### RECORDS TO PROCESS
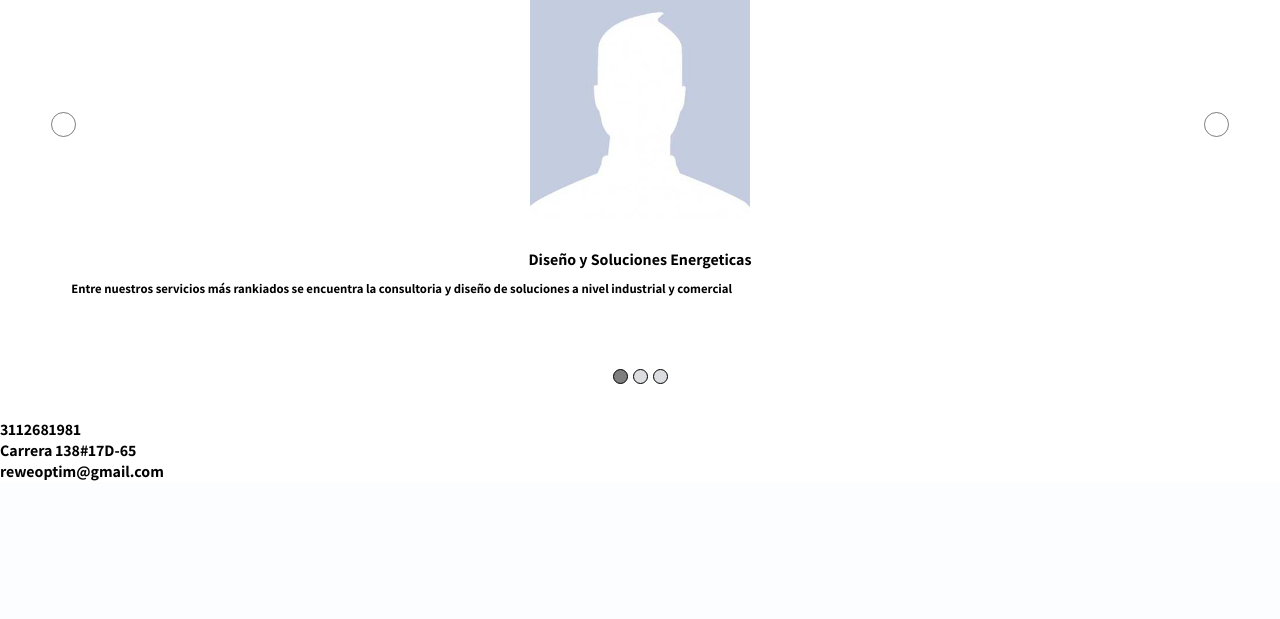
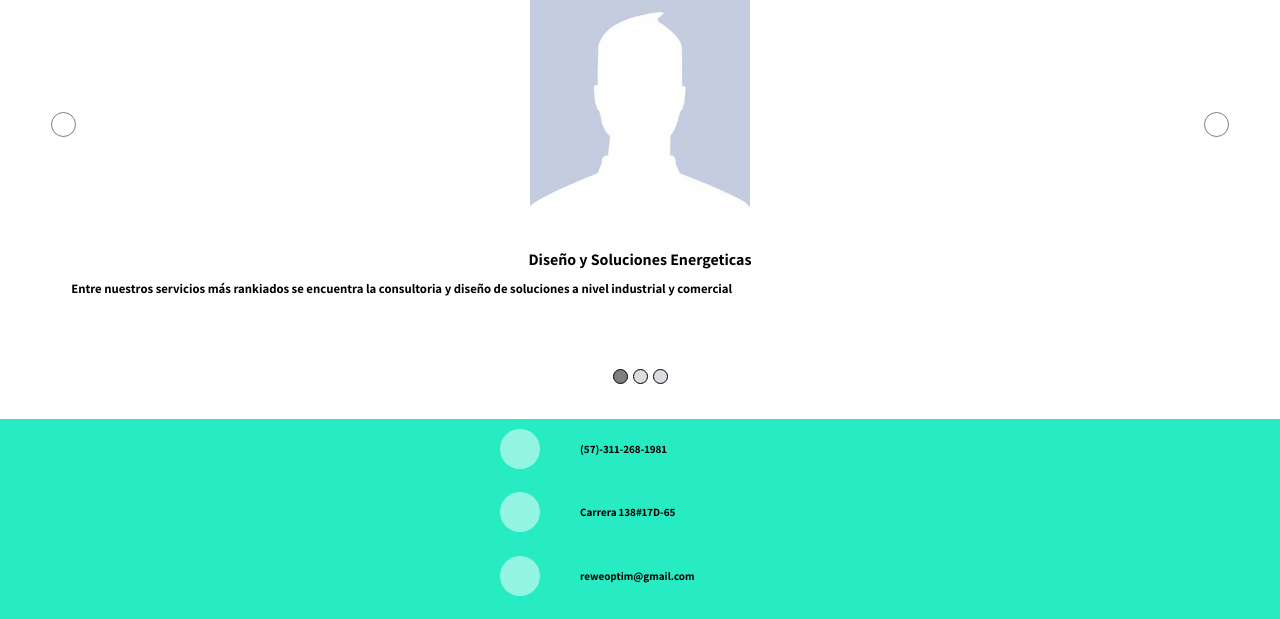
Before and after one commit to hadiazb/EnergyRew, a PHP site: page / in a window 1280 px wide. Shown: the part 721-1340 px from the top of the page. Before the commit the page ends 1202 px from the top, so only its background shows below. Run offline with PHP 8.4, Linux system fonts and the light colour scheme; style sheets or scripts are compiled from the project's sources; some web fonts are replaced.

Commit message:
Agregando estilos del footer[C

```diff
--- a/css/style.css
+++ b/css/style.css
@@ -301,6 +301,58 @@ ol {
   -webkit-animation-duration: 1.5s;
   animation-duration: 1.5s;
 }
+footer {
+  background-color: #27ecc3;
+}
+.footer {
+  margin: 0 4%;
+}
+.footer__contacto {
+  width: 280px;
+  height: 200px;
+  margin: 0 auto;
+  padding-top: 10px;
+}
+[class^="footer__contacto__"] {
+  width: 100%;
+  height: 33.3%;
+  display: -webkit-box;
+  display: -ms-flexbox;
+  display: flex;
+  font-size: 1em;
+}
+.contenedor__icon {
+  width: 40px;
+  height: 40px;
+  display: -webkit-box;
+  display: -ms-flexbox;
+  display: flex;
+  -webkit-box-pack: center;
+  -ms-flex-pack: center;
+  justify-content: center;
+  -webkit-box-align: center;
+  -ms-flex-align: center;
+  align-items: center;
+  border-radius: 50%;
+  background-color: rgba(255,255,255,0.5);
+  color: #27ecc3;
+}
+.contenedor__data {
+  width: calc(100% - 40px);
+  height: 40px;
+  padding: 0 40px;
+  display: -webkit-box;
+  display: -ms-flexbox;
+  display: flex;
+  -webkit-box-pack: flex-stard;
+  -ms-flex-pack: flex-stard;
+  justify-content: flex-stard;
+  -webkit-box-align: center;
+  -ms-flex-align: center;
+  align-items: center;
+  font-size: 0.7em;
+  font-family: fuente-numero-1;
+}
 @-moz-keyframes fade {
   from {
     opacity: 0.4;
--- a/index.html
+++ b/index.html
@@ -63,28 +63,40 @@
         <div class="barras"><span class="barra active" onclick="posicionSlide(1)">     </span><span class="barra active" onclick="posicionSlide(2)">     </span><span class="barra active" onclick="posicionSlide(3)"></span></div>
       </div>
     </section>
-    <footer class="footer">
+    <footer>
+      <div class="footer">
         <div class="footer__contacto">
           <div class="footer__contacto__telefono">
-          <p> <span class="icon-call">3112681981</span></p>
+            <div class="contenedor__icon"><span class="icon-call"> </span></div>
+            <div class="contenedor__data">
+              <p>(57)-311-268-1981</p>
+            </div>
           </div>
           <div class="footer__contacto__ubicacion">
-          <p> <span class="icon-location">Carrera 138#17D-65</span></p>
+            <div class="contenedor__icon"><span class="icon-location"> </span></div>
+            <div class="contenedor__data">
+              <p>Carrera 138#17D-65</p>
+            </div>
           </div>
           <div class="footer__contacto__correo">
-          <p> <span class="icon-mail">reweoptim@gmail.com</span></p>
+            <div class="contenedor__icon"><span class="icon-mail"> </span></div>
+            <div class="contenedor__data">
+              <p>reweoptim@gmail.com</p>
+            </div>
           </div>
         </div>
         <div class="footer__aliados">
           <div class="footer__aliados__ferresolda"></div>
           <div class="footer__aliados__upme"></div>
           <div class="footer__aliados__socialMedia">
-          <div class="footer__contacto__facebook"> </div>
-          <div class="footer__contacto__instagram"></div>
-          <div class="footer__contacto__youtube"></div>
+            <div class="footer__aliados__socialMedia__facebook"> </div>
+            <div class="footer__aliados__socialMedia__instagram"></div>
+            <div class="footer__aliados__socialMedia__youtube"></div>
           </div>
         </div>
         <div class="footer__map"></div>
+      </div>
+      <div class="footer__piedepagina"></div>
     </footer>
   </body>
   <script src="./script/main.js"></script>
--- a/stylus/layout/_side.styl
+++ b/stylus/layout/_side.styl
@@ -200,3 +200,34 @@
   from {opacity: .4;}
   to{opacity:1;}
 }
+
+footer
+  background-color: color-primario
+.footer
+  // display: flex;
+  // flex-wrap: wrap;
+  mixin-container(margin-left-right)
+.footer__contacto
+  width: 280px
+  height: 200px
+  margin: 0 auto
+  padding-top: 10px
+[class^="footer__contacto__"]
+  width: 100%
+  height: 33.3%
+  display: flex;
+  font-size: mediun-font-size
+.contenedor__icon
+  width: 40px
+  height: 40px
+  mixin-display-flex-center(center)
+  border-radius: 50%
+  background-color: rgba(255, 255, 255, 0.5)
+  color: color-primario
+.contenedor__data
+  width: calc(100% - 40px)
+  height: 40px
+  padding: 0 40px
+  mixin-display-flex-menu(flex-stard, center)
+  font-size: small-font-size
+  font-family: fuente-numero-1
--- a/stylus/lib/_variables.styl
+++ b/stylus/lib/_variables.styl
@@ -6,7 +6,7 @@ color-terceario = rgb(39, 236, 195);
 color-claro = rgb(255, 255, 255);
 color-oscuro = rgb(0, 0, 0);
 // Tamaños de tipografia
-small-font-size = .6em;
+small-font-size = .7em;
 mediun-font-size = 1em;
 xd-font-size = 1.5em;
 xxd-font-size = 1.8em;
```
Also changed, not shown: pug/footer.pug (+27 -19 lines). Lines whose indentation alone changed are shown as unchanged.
######
### RECORDS TO PROCESS
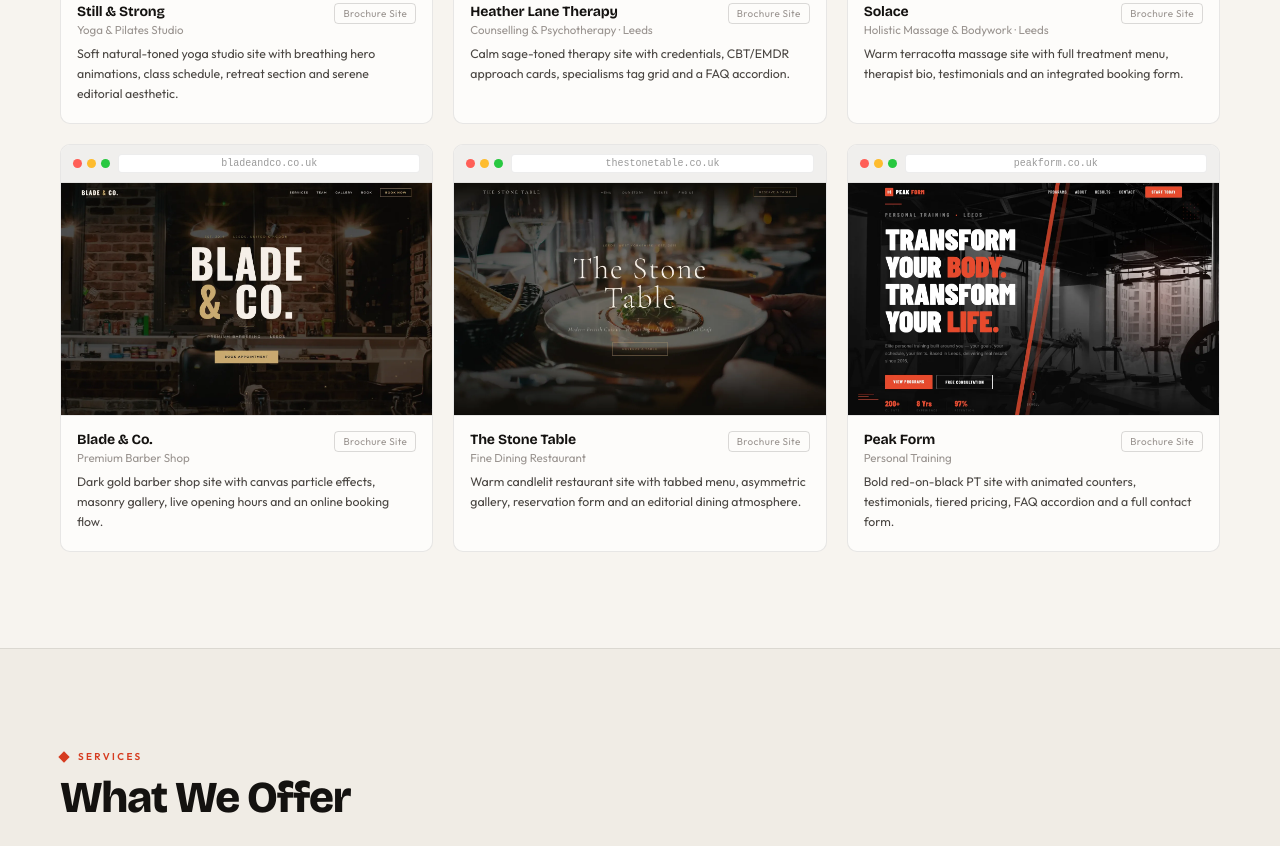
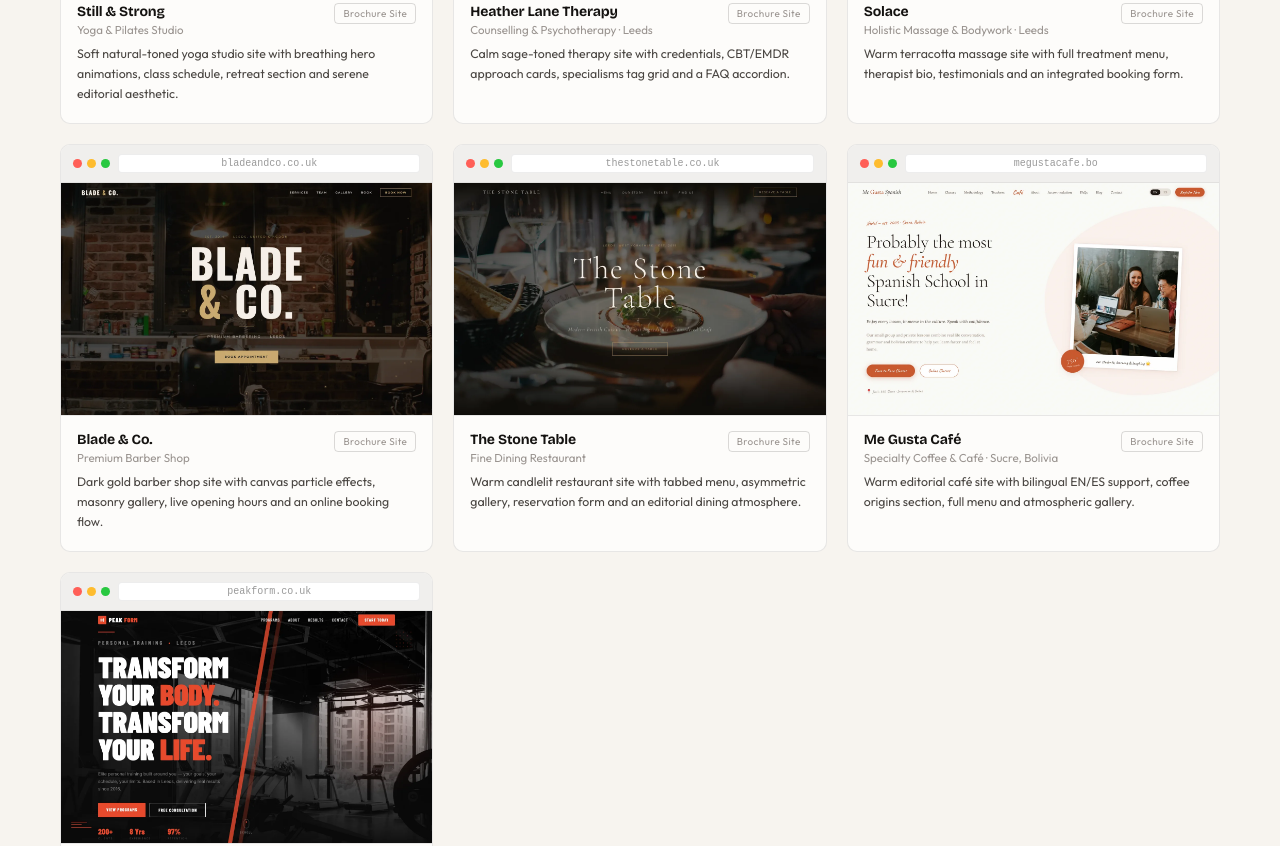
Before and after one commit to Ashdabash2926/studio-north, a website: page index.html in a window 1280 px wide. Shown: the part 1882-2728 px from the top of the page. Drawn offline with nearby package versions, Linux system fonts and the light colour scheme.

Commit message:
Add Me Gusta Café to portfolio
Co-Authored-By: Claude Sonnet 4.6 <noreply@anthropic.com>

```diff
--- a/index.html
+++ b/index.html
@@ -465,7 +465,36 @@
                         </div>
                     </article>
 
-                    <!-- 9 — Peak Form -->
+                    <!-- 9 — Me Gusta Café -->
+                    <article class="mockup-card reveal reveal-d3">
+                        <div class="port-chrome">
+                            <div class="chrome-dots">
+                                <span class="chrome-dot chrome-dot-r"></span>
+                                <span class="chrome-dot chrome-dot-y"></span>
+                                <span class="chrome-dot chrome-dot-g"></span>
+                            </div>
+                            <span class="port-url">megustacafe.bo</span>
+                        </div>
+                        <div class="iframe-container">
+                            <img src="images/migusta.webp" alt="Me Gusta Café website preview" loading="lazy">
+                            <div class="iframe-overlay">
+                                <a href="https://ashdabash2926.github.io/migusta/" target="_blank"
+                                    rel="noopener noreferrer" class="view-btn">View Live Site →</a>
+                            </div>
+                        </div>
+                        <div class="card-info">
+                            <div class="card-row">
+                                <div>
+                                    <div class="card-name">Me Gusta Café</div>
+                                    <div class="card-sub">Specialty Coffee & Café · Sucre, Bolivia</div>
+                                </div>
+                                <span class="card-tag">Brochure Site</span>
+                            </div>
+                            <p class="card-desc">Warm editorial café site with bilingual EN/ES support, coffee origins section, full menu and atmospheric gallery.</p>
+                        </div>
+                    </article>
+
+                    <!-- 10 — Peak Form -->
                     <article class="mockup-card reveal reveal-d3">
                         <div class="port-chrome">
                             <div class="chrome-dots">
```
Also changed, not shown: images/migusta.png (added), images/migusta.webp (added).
######
### RECORDS TO PROCESS
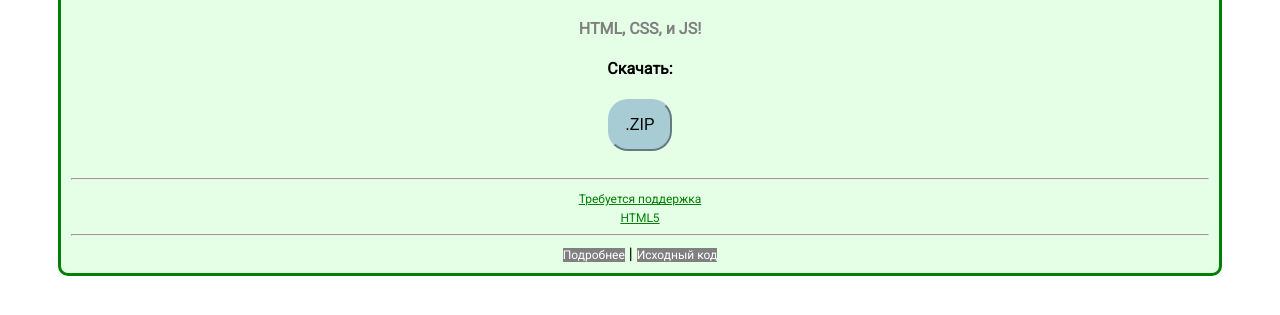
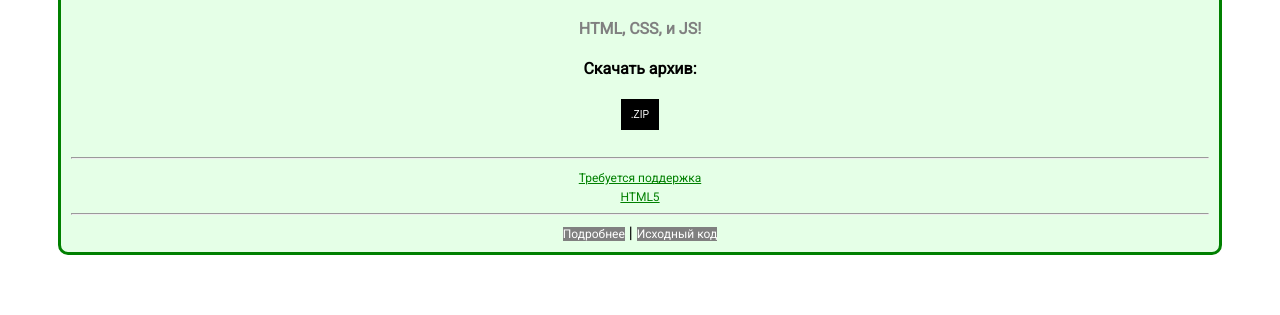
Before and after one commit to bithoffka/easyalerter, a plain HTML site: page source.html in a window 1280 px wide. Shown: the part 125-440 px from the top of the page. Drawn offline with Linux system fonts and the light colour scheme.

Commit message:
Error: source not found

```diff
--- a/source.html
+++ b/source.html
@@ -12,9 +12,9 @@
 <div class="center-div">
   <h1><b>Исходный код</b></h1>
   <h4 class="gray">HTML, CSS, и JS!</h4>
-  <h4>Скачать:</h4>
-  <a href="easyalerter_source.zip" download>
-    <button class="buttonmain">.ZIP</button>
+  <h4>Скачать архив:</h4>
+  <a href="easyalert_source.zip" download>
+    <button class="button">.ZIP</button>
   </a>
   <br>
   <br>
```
######
#### WHAT THE EXERCISE ASKS
Filter the records above and return every line that holds the word "href".

#### THE ANSWER
+                                <a href="https://ashdabash2926.github.io/migusta/" target="_blank"
-  <a href="easyalerter_source.zip" download>
+  <a href="easyalert_source.zip" download>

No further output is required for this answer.